WHAT YOU NEED TO DO:
Your result should be the lines holding the word "const", copied from the entries below.

Saved data entries:
>>>>

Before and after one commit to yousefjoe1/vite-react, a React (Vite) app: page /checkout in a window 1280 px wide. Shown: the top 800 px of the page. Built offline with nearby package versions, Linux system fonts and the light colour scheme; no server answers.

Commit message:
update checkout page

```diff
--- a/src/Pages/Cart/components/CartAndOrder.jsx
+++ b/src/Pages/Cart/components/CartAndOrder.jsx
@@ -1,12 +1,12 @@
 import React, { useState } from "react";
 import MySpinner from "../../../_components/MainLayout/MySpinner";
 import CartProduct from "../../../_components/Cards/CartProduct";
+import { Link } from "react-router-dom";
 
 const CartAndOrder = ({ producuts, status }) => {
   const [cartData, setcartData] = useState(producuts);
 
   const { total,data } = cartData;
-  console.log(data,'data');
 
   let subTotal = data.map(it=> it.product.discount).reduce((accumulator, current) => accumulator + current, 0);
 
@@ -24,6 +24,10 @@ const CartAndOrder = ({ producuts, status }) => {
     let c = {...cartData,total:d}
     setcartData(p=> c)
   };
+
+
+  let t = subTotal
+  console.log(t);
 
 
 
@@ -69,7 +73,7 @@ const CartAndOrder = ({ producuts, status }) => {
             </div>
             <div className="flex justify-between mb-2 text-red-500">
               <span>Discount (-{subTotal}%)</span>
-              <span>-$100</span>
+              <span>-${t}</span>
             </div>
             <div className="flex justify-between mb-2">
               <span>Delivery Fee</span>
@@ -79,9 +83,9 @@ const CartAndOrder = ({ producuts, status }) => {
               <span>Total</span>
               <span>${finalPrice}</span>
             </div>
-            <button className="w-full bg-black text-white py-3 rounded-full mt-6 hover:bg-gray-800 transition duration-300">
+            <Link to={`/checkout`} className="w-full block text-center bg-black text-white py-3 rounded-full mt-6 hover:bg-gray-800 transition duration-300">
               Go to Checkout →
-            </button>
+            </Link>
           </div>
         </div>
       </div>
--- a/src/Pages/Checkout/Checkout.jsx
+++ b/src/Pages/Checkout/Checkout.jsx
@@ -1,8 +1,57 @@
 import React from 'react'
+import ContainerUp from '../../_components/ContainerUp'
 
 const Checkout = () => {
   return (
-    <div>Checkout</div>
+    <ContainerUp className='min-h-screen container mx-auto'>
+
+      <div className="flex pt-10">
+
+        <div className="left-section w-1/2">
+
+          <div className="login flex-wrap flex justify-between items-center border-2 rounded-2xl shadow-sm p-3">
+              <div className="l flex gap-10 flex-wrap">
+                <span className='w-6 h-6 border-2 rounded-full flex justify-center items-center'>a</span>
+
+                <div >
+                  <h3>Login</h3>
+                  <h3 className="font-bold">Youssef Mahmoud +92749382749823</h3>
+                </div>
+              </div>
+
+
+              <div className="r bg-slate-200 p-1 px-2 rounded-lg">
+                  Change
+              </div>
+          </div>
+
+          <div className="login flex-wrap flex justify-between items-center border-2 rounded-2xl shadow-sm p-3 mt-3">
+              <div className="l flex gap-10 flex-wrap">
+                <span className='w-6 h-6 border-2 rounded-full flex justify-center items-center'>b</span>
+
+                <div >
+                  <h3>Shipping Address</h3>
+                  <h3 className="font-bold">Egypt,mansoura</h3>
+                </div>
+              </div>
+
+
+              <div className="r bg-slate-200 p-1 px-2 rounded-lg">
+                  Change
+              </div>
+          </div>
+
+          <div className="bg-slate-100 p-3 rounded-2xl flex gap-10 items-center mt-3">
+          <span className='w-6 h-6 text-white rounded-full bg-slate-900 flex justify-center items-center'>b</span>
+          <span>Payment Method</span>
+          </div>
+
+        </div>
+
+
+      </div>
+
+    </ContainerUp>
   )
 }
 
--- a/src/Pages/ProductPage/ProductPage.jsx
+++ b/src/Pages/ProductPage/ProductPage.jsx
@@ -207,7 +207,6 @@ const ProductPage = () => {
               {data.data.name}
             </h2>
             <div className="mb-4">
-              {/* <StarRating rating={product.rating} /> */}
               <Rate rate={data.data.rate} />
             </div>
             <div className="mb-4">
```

<<<<

EXPECTED ANSWER:
 const CartAndOrder = ({ producuts, status }) => {
   const [cartData, setcartData] = useState(producuts);
   const { total,data } = cartData;
@@ -24,6 +24,10 @@ const CartAndOrder = ({ producuts, status }) => {
@@ -69,7 +73,7 @@ const CartAndOrder = ({ producuts, status }) => {
@@ -79,9 +83,9 @@ const CartAndOrder = ({ producuts, status }) => {
 const Checkout = () => {
@@ -207,7 +207,6 @@ const ProductPage = () => {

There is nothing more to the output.